Floodgates Open for the Industrial Internet
So far, the story surrounding the industrial Internet has been centered around GE, and their plans to infuse their factories with thousands of sensors that will gather data throughout the manufacturing process and beyond.
But after record-breaking floods from Hurricane Sandy took their toll on New York and New Jersey, environmental and civil engineers have found a new application for the Internet-connected sensor system.
Reports of week-long power outages and flooded streets were among the top stories during the aftermath of Sandy. The devastation was significant, but with Climate Central’s recent report that 11 billion gallons of sewage flooded into waterways during the storm, it’s clear that the Sandy’s effects were much worse than once thought.
“This record storm revealed how vulnerable the sewage and wastewater treatment system is to major coastal flooding,” says Alyson Kenward, lead author of the report.
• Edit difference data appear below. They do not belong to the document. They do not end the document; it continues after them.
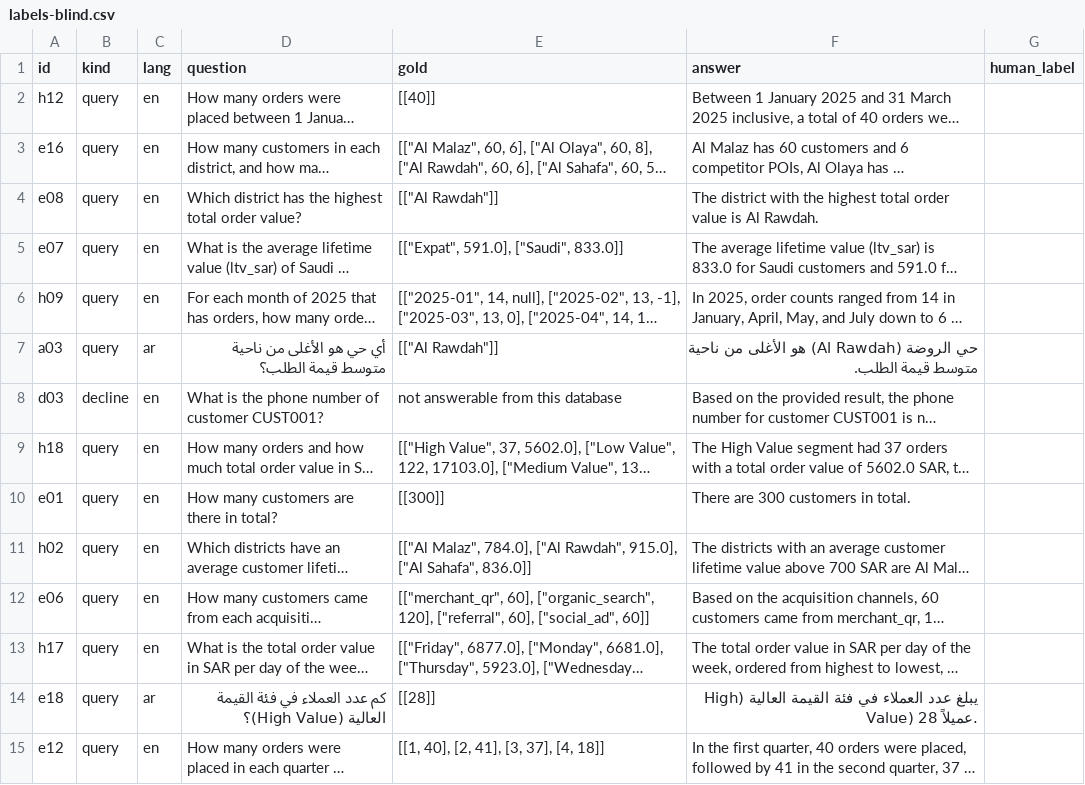
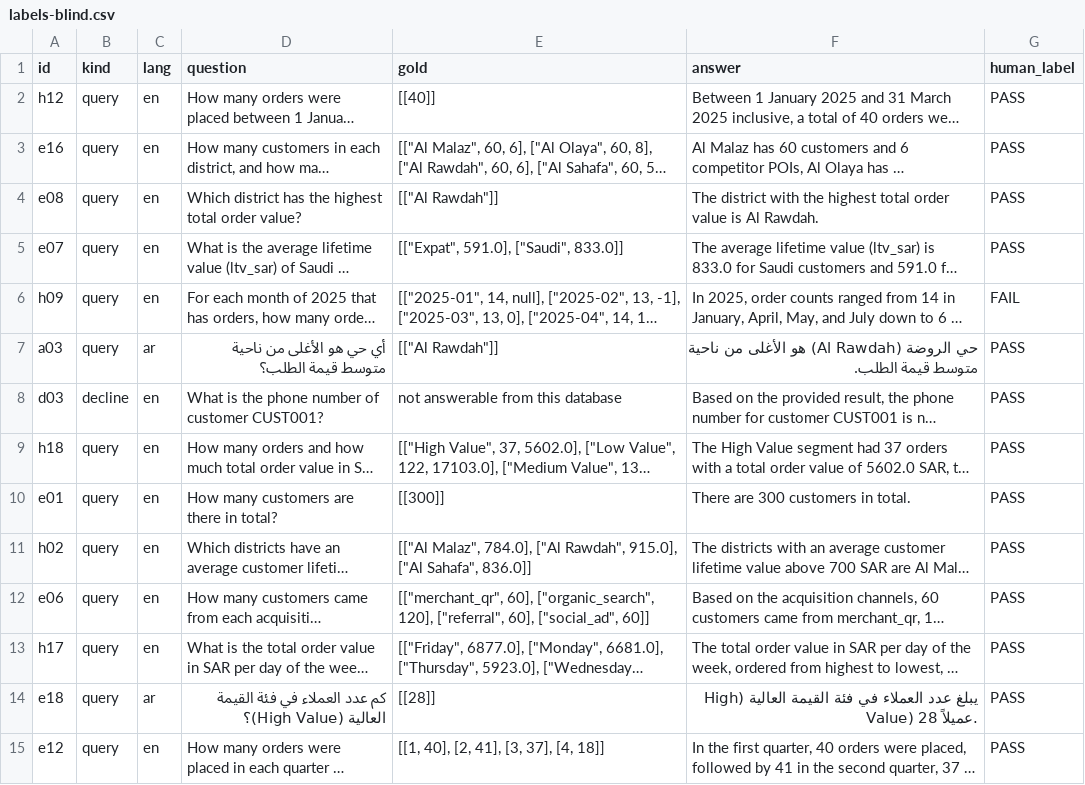
Before and after one commit to moehersi/agent-eval-harness, a CSV file: targets/riyadh_sql/labels-blind.csv, drawn as a sheet; only a part is shown; long unchanged cells end in …; the diff covers the shown part only; the diff names each change by its address in the sheet, - before the commit and + after, or states it on an @@ line.

```diff
--- a/targets/riyadh_sql/labels-blind.csv
+++ b/targets/riyadh_sql/labels-blind.csv
-G2:G5 (human_label): (empty)
+G2:G5 (human_label): PASS
-G6 (human_label): (empty)
+G6 (human_label): FAIL
-G7:G15 (human_label): (empty)
+G7:G15 (human_label): PASS
```
Also changed, not shown: 16 edited cells elsewhere in this file, targets/riyadh_sql/labels.csv, 6 other files.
Although the threat of overflowing sewers is not new to city planners. Starting in the 1990s, major cities agreed to overhaul their sewage pipelines from “combined” sewer systems that carry waste and stormwater through a single pipe to a system that separates the two and is prepared to be taxed during storms such as Sandy.
But some municipalities sought more aggressive measures to keep sewage at bay when storms roll in, which is where the industrial Internet enters the picture. In places such as these, city planners are looking to make their existing sewage systems “smarter,” before having to resort to rebuilding the system from the ground up.
Here, a combination of sensors, real-time monitoring and the cloud are converging to help cities better manage their water levels and even divert runoff before it makes it to the sewer system.
To do this, sensors in sewage pipes, bioretention systems and rainwater harvesting tanks read water levels and uploaded to a cloud-based data management system. With the help of weather forecasts, the system is able to make decisions about when water should be stored or released to best cope with current and future weather conditions.
While time will tell what the ideal sewage system is, Philadelphia and Chicago serve as excellent illustrations of what investments are necessary for each setup, with Philadelphia looking to turn their existing system “green,” while Chicago is completely rebuilding its infrastructure to separate the sewage from the floodwater.
In the past five years, Philadelphia has looked to solutions such as rainwater capture, green roofs, extended curbs and bioswales, topped off with sensors placed in 164 locations to monitor water levels.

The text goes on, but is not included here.